Weber’s Connect doesn’t simply measure temperature—it actually hopes to guide cooks through the process of making perfectly charred meat. When you set up the Connect, you’ll have to download the dedicated app. Our test unit needed several hours of charging right out of the box (can’t have it dying during a cook) and then required several firmware updates before it would get up and running. The process wasn’t difficult at all, but it was somewhat time consuming, so do it the night before you plan to smoke anything unless you don’t mind applying software updates at 4 AM while the smoker is heating up.

Weber Connect Smart Grill Hub
The App splits up its recipes by the type of meat you’re grilling. Weber

Inside the app, you can choose the kind of meal you plan to prepare and the app will start guiding you through the process in real time. I prefer pork shoulder for smoking—yes, mainly because I’m not great at brisket—and the Weber app provides a basic, but solid, recipe. Because it’s an app, Weber can add recipes down the road, but the selection is somewhat basic at the moment. 

Rather than simply displaying the steps, the Connect guides you through them as they happen. When the grill reaches the correct temperature, it pings you with an alert. The Weber pork shoulder recipe suggests wrapping it once it gets to a certain temperature (not part of my usual process), and it alerts you when the meat has reached the right temperature to hit the tin foil. 

The app doesn’t actually connect to your grill like some smart grill systems, so you’ll have to manage the temperature on your own as opposed to something like a Traeger, which allows you to control the heat from afar.

Weber Connect Smart Grill Hub
This pork shoulder stalled hard and didn’t finish until after dark. Stan Horaczek

While you’re cooking, the app estimates how much time will elapse before you need to interact with your food again. If you’ve smoked meat in the past, you know that it can be unpredictable. The shoulder I cooked, for instance, sat at 165 degrees (known as “the stall”) for longer than usual and the app had to reconfigure its time estimates to accommodate the slow going. Still, it’s nice to have an approximation of how much time you have.
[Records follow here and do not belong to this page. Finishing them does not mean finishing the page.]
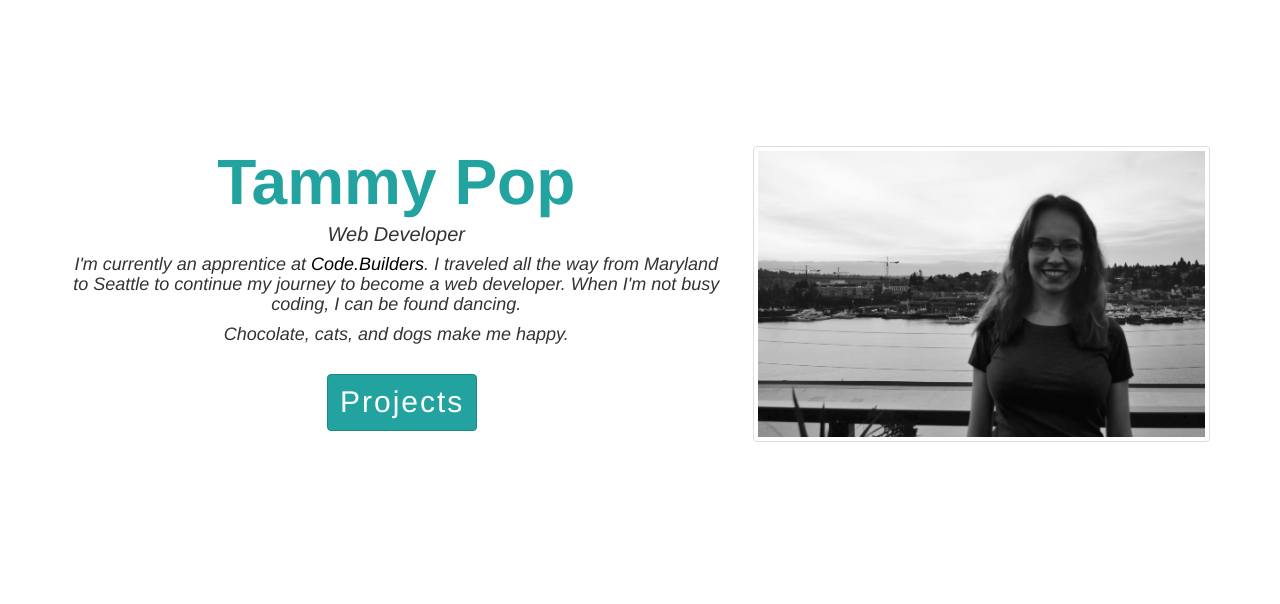
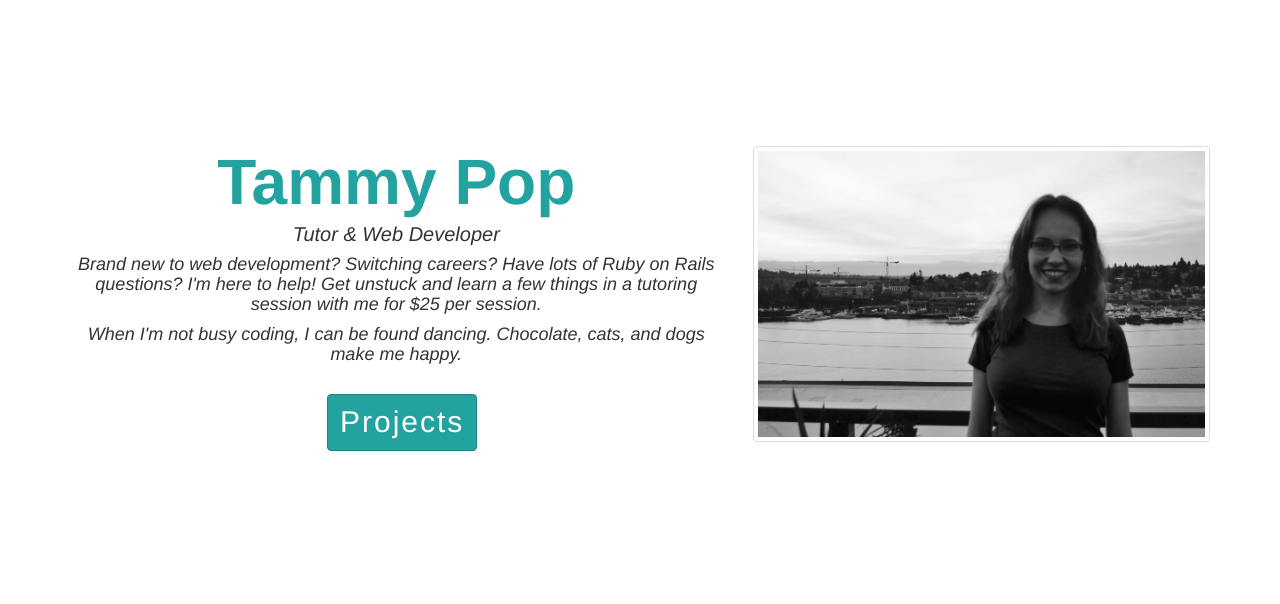
Before and after one commit to smurfik/personal-website-flask, a Flask app: page / in a window 1280 px wide. Shown: the part 70-674 px from the top of the page. Run offline with Flask 2, Linux system fonts and the light colour scheme; some libraries are stand-ins or nearby versions.

Commit message:
Update bio for tutoring

```diff
--- a/templates/home.html
+++ b/templates/home.html
@@ -7,8 +7,8 @@
     <div class="row">
       <div class="col-md-7 col-sm-12">
         <h1>Tammy Pop</h1>
-        <p>Web Developer</p>
-        <p class="bio">I'm currently an apprentice at <a href="http://code.builders/" class="thelink">Code.Builders</a>. I traveled all the way from Maryland to Seattle to continue my journey to become a web developer. When I'm not busy coding, I can be found dancing.</p><p class="bio">Chocolate, cats, and dogs make me happy.</p>
+        <p>Tutor & Web Developer</p>
+        <p class="bio">Brand new to web development? Switching careers? Have lots of Ruby on Rails questions? I'm here to help! Get unstuck and learn a few things in a tutoring session with me for $25 per session.</p><p class="bio">When I'm not busy coding, I can be found dancing. Chocolate, cats, and dogs make me happy.</p>
         <div class="row">
           <a href="#portfolio" class="btn btn-primary">Projects</a>
         </div>
```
Once you get some experience honing recipes, I think many aspiring chefs will outgrow the built-in recipes. As you start to get a feel for the process, you won’t rely so much on the guides. But, even if you know what you’re doing, the time estimates and the real-time tracking come in handy. 

Weber Connect Smart Grill Hub
It comes with a pair of probes and a micro USB cable. It would have been nice to get a USB-C. Weber
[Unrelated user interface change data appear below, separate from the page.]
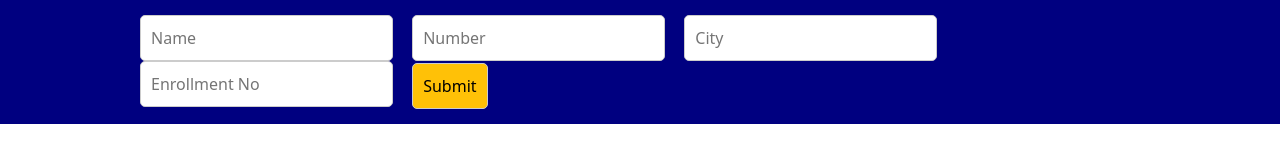
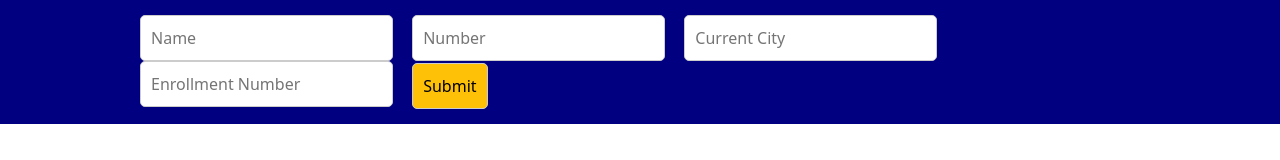
Before and after one commit to DiveshPandey24/StudentAttendanceMonitoringSystem, a plain HTML site: page student.html in a window 1280 px wide. Shown: the top 160 px of the page. Drawn offline with nearby package versions, Linux system fonts and the light colour scheme.

Commit message:
Changed placeholder name
* City - Current City
* Enrollment No - Enrollment Number

```diff
--- a/student.html
+++ b/student.html
@@ -16,8 +16,8 @@
         <form action="" id="form1">
             <input type="text" placeholder="Name" id="name" required>
             <input type="number" placeholder="Number" id="number" required>
-            <input type="text" placeholder="City" id="city" required>
-            <input type="number" placeholder="Enrollment No" id="rollNo" required>
+            <input type="text" placeholder="Current City" id="city" required>
+            <input type="number" placeholder="Enrollment Number" id="rollNo" required>
             <input type="submit" class="btn btn-warning">
         </form>
     </div>
```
The price represents one of the device’s main downsides. At $129, it’s high when you consider its competition. The probes are very accurate and you can add a pair of additional optional probes if you want to use four at once. The rechargeable battery still had plenty of juice left after a nine-hour cook, but you should remember that it’s rechargeable. If you’re the type of person who forgets to charge devices the night before, you can’t just swap in a new set of AAs and get cooking.

The whole device feels well-made and every cook turned out solid. But, once the novelty has worn off and your skills have sharpened, you may not find yourself using some of the high-end features that you’ve paid for. 

Stan Horaczek
Stan Horaczek

is the senior gear editor at Popular Science and Popular Photography. His past bylines include Rolling Stone, Engadget, Men's Journal, GQ, and just about any other publication that has ever written about gadgets. For a short time, he even wrote the gadget page for Every Day With Rachel Ray magazine. He collects vintage cameras, eats pizza, and hopes you won't go looking at his Tweets even though the link is down there.